To complicate the obsession, celebrities are criticized for doing exactly what the industry demands. Celebrities are constantly being hounded for answers about their changing faces, making the act of plastic surgery investigation just as prevalent as the act itself. A celebrity has two options — admit or deny, but be haunted by the acquisitions for your entire career. In her solo Vogue cover, supermodel Bella Hadid admitted to having a nose job, but the public isn’t satisfied. The comments of her Instagram are filled with amateur investigators who are convinced they know exactly what professional work Hadid has done since becoming a model.

Social media undeniably makes this problem worse, especially for young women. The American Society of Plastic Surgeons reported cosmetic surgeries have increased by 115 percent since 2000. It’s now not a question of “if” you’d get work done, but “when.” And why wouldn’t we? Social media bombards us incessantly with pictures of filtered beautiful people, with no warning of what is fake and what is real. One can’t even drive down Sunset Boulevard without seeing the blown up faces of these same beautiful people, their complexions smoothed out, teeth whitened and wrinkles dissolved. Modern Hollywood beauty is manicured, waxed, balayag-ed, frozen, melted and zapped.

Back to the Housewives — I don’t need to argue over half-sized salads to fall victim to the “getting work done” craze. It’s just as omnipresent in LA as stalled traffic on the 405 and overpriced lattes. On my first day of (in-person) college, I sat next to a woman and asked her where she was from. “Iowa,” she said, with an annoyed look on her face. I asked her if she liked Southern California, remarking on how it must be a lot different than the Midwest, mostly referencing the winter weather. She laughed and said, “Let’s just say I’m a Midwest 9 and a Los Angeles 5.”

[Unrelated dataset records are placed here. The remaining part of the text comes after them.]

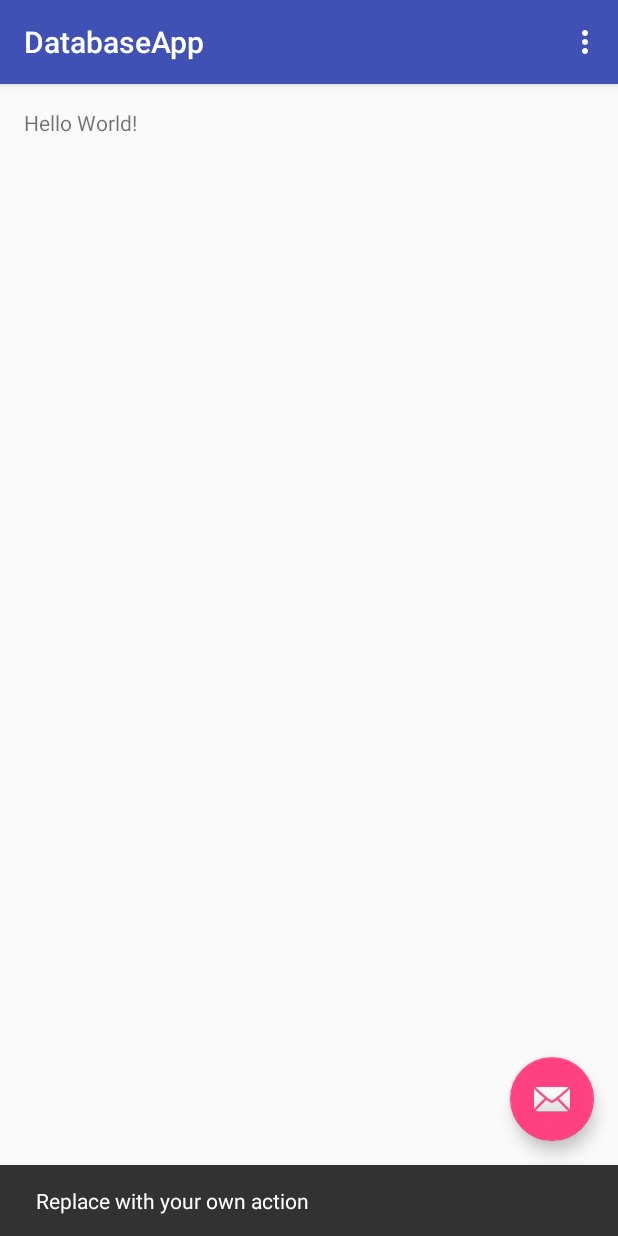
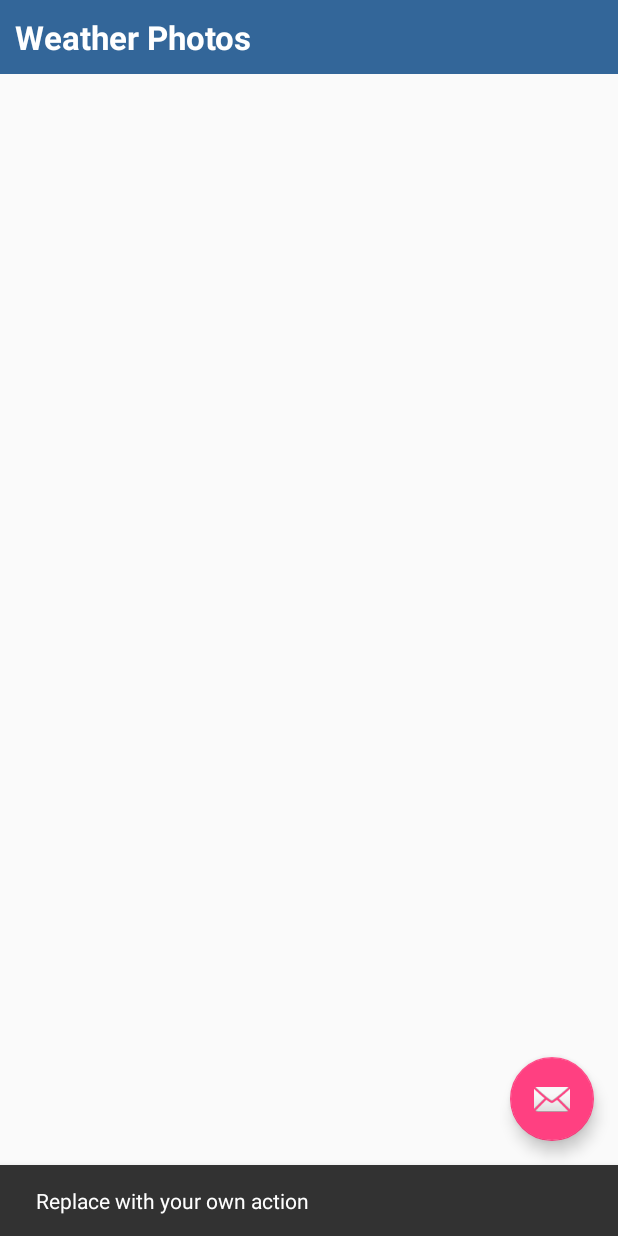
Before and after one commit to tomIEM/DatabaseApp, an Android app: the screen it shows after launch (MainActivity), after a tap on an icon or button, on a phone screen of 412 x 824 dp. Run offline under Robolectric (Android 15) with nearby library versions, the phone set to English and light mode, and no system bars.

Commit message:
Ajout BDD + ListView

```diff
--- /dev/null
+++ b/app/src/main/java/com/levy/tom/databaseapp/DAOBase.java
@@ -0,0 +1,36 @@
+package com.levy.tom.databaseapp;
+
+import android.content.Context;
+import android.database.sqlite.SQLiteDatabase;
+
+/**
+ * Created by util on 02/10/2015.
+ */
+public abstract class DAOBase {
+    // Nous sommes à la première version de la base
+    // Si je décide de la mettre à jour, il faudra changer cet attribut
+    protected final static int VERSION = 1;
+    // Le nom du fichier qui représente ma base
+    protected final static String NOM = "database.db";
+
+    protected SQLiteDatabase mDb = null;
+    protected DatabaseHandler mHandler = null;
+
+    public DAOBase(Context pContext) {
+        this.mHandler = new DatabaseHandler(pContext, NOM, null, VERSION);
+    }
+
+    public SQLiteDatabase open() {
+        // Pas besoin de fermer la dernière base puisque getWritableDatabase s'en charge
+        mDb = mHandler.getWritableDatabase();
+        return mDb;
+    }
+
+    public void close() {
+        mDb.close();
+    }
+
+    public SQLiteDatabase getDb() {
+        return mDb;
+    }
+}
--- /dev/null
+++ b/app/src/main/java/com/levy/tom/databaseapp/DatabaseHandler.java
@@ -0,0 +1,40 @@
+package com.levy.tom.databaseapp;
+
+import android.content.Context;
+import android.database.sqlite.SQLiteDatabase;
+import android.database.sqlite.SQLiteOpenHelper;
+
+/**
+ * Created by util on 02/10/2015.
+ */
+public class DatabaseHandler extends SQLiteOpenHelper {
+
+
+    public static final String MESSAGE_KEY = "id";
+    public static final String MESSAGE_CONTENT = "content";
+    public static final String MESSAGE_DATE = "date_creation";
+
+    public static final String MESSAGE_TABLE_NAME = "Message";
+    public static final String MESSAGE_TABLE_CREATE =
+            "CREATE TABLE " + MESSAGE_TABLE_NAME + " (" +
+                    MESSAGE_KEY + " INTEGER PRIMARY KEY AUTOINCREMENT, " +
+                    MESSAGE_CONTENT + " TEXT, " +
+                    MESSAGE_DATE + " int);";
+    public static final String MESSAGE_TABLE_DROP = "DROP TABLE IF EXISTS " + MESSAGE_TABLE_NAME + ";";
+
+
+    @Override
+    public void onCreate(SQLiteDatabase db) {
+        db.execSQL(MESSAGE_TABLE_CREATE);
+    }
+
+    public DatabaseHandler(Context context, String name, SQLiteDatabase.CursorFactory factory, int version) {
+        super(context, name, factory, version);
+    }
+
+    @Override
+    public void onUpgrade(SQLiteDatabase db, int oldVersion, int newVersion) {
+        db.execSQL(MESSAGE_TABLE_DROP);
+        onCreate(db);
+    }
+}
--- a/app/src/main/java/com/levy/tom/databaseapp/MainActivity.java
+++ b/app/src/main/java/com/levy/tom/databaseapp/MainActivity.java
@@ -5,18 +5,44 @@ import android.support.design.widget.FloatingActionButton;
 import android.support.design.widget.Snackbar;
 import android.support.v7.app.AppCompatActivity;
 import android.support.v7.widget.Toolbar;
+import android.util.Log;
 import android.view.View;
 import android.view.Menu;
 import android.view.MenuItem;
+import android.widget.ArrayAdapter;
+import android.widget.ListView;
+import android.widget.SimpleCursorAdapter;
+
+import java.sql.Date;
+import java.util.ArrayList;
+import java.util.List;
 
 public class MainActivity extends AppCompatActivity {
+
+    ListView listView;
+    ArrayList<Message> liste = null;
+    MessageDAO db= new MessageDAO(this);
 
     @Override
     protected void onCreate(Bundle savedInstanceState) {
         super.onCreate(savedInstanceState);
         setContentView(R.layout.activity_main);
-        Toolbar toolbar = (Toolbar) findViewById(R.id.toolbar);
-        setSupportActionBar(toolbar);
+
+
+        listView = (ListView) findViewById(R.id.listView);
+
+        db.open();
+        liste = db.getAll();
+        db.close();
+
+        MyAdapter adapter = new MyAdapter(this,
+                R.layout.listview_item_row, liste);
+
+
+        View header = (View)getLayoutInflater().inflate(R.layout.listview_header_row, null);
+        listView.addHeaderView(header);
+
+        listView.setAdapter(adapter);
 
         FloatingActionButton fab = (FloatingActionButton) findViewById(R.id.fab);
         fab.setOnClickListener(new View.OnClickListener() {
--- /dev/null
+++ b/app/src/main/java/com/levy/tom/databaseapp/MessageDAO.java
@@ -0,0 +1,82 @@
+package com.levy.tom.databaseapp;
+
+import android.content.ContentValues;
+import android.content.Context;
+import android.database.Cursor;
+import android.util.Log;
+
+import java.sql.Date;
+import java.util.ArrayList;
+import java.util.List;
+
+/**
+ * Created by util on 02/10/2015.
+ */
+public class MessageDAO extends DAOBase{
+    public static final String TABLE_NAME = "Message";
+    public static final String KEY = "id";
+    public static final String CONTENT = "content";
+    public static final String DATE = "date_creation";
+
+    public static final String TABLE_CREATE = "CREATE TABLE " + TABLE_NAME + " (" + KEY + " INTEGER PRIMARY KEY AUTOINCREMENT, " + CONTENT + " TEXT, " + DATE + " DATE);";
+
+    public static final String TABLE_DROP =  "DROP TABLE IF EXISTS " + TABLE_NAME + ";";
+
+    public MessageDAO(Context pContext) {
+        super(pContext);
+    }
+
+    public void ajouter(Message m) {
+        ContentValues value = new ContentValues();
+        value.put(MessageDAO.CONTENT, m.getContent());
+        value.put(MessageDAO.DATE, String.valueOf(m.getDate()));
+        mDb.insert(MessageDAO.TABLE_NAME, null, value);
+
+    }
+
+    public void supprimer(long id) {
+        mDb.delete(TABLE_NAME, KEY + " = ?", new String[]{String.valueOf(id)});
+    }
+
+    public void modifier(Message m) {
+        ContentValues value = new ContentValues();
+        value.put(CONTENT, m.getContent());
+        mDb.update(TABLE_NAME, value, KEY + " = ?", new String[]{String.valueOf(m.getId())});
+
+    }
+
+    public Message get(long id) {
+
+        List<Message> result = null;
+        Cursor query = mDb.rawQuery("select id as _id, content, date_creation from " + TABLE_NAME + " where id = ?", new String[]{String.valueOf(id)});
+            query.moveToFirst();
+            id = query.getLong(0);
+            String content = query.getString(1);
+            Integer date_creation = query.getInt(2);
+            Message m = new Message (id, content, date_creation);
+
+            query.close();
+
+        return m;
+    }
+
+    public ArrayList<Message> getAll() {
+
+        ArrayList<Message> result = new ArrayList<Message>();
+        Message m = null;
+        Cursor query = mDb.rawQuery("select id as _id, content, date_creation from " + TABLE_NAME, new String[]{});
+        while (query.moveToNext()) {
+            Log.d("TEST", String.valueOf(query.getString(0)));
+            Log.d("TEST", String.valueOf(query.getString(1)));
+            Log.d("TEST", String.valueOf(query.getInt(2)));
+            long id = query.getLong(0);
+            String content = query.getString(1);
+            Integer date_creation = query.getInt(2);
+            m = new Message (id, content, date_creation);
+            result.add(m);
+        }
+        query.close();
+
+        return result;
+    }
+}
--- /dev/null
+++ b/app/src/main/java/com/levy/tom/databaseapp/MyAdapter.java
@@ -0,0 +1,63 @@
+package com.levy.tom.databaseapp;
+
+import android.app.Activity;
+import android.content.Context;
+import android.view.LayoutInflater;
+import android.view.View;
+import android.view.ViewGroup;
+import android.widget.ArrayAdapter;
+import android.widget.ImageView;
+import android.widget.TextView;
+
+import java.util.ArrayList;
+
+/**
+ * Created by util on 02/10/2015.
+ */
+public class MyAdapter extends ArrayAdapter<Message> {
+
+    Context context;
+    int layoutResourceId;
+    ArrayList<Message> data = null;
+
+    public MyAdapter(Context context, int layoutResourceId, ArrayList<Message> data) {
+        super(context, layoutResourceId, data);
+        this.layoutResourceId = layoutResourceId;
+        this.context = context;
+        this.data = data;
+    }
+
+    @Override
+    public View getView(int position, View convertView, ViewGroup parent) {
+        View row = convertView;
+        MessageHolder holder = null;
+
+        if(row == null)
+        {
+            LayoutInflater inflater = ((Activity)context).getLayoutInflater();
+            row = inflater.inflate(layoutResourceId, parent, false);
+
+            holder = new MessageHolder();
+            holder.imgIcon = (ImageView)row.findViewById(R.id.imgIcon);
+            holder.txtTitle = (TextView)row.findViewById(R.id.txtTitle);
+
+            row.setTag(holder);
+        }
+        else
+        {
+            holder = (MessageHolder)row.getTag();
+        }
+
+        Message message = data.get(position);
+        holder.txtTitle.setText(message.getContent());
+        holder.imgIcon.setImageResource(android.R.drawable.ic_dialog_email);
+
+        return row;
+    }
+
+    static class MessageHolder
+    {
+        ImageView imgIcon;
+        TextView txtTitle;
+    }
+}
--- a/app/src/main/res/layout/activity_main.xml
+++ b/app/src/main/res/layout/activity_main.xml
@@ -9,9 +9,7 @@
     <android.support.design.widget.AppBarLayout android:layout_height="wrap_content"
         android:layout_width="match_parent" android:theme="@style/AppTheme.AppBarOverlay">
 
-        <android.support.v7.widget.Toolbar android:id="@+id/toolbar"
-            android:layout_width="match_parent" android:layout_height="?attr/actionBarSize"
-            android:background="?attr/colorPrimary" app:popupTheme="@style/AppTheme.PopupOverlay" />
+
 
     </android.support.design.widget.AppBarLayout>
 
--- a/app/src/main/res/layout/content_main.xml
+++ b/app/src/main/res/layout/content_main.xml
@@ -1,14 +1,11 @@
 <?xml version="1.0" encoding="utf-8"?>
-<RelativeLayout xmlns:android="http://schemas.android.com/apk/res/android"
-    xmlns:tools="http://schemas.android.com/tools"
-    xmlns:app="http://schemas.android.com/apk/res-auto" android:layout_width="match_parent"
-    android:layout_height="match_parent" android:paddingLeft="@dimen/activity_horizontal_margin"
-    android:paddingRight="@dimen/activity_horizontal_margin"
-    android:paddingTop="@dimen/activity_vertical_margin"
-    android:paddingBottom="@dimen/activity_vertical_margin"
-    app:layout_behavior="@string/appbar_scrolling_view_behavior"
-    tools:showIn="@layout/activity_main" tools:context=".MainActivity">
+<LinearLayout xmlns:android="http://schemas.android.com/apk/res/android"
+    android:layout_width="fill_parent"
+    android:layout_height="fill_parent"
+    android:orientation="horizontal" >
 
-    <TextView android:text="Hello World!" android:layout_width="wrap_content"
-        android:layout_height="wrap_content" />
-</RelativeLayout>
+    <ListView
+        android:layout_width="match_parent"
+        android:layout_height="wrap_content"
+        android:id="@+id/listView" />
+</LinearLayout>
--- /dev/null
+++ b/app/src/main/res/layout/listview_header_row.xml
@@ -0,0 +1,21 @@
+<?xml version="1.0" encoding="utf-8"?>
+<LinearLayout
+    xmlns:android="http://schemas.android.com/apk/res/android"
+    android:orientation="horizontal"
+    android:layout_width="fill_parent"
+    android:layout_height="fill_parent">
+
+    <TextView android:id="@+id/txtHeader"
+        android:layout_width="fill_parent"
+        android:layout_height="fill_parent"
+        android:gravity="center_vertical"
+        android:layout_alignParentTop="true"
+        android:layout_alignParentBottom="true"
+        android:textStyle="bold"
+        android:textSize="22dp"
+        android:textColor="#FFFFFF"
+        android:padding="10dp"
+        android:text="Weather Photos"
+        android:background="#336699" />
+
+</LinearLayout>
```
Also changed, not shown: app/src/main/java/com/levy/tom/databaseapp/Message.java (added, +46 -0 lines), app/src/main/res/layout/listview_item_row.xml (added, +31 -0 lines).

Grace Shelby is a third year at UCLA, double majoring in Communications and Political Science. Outside of her love for writing, Grace Shelby loves to go thrifting, hiking, and exploring the best independent book stores in LA.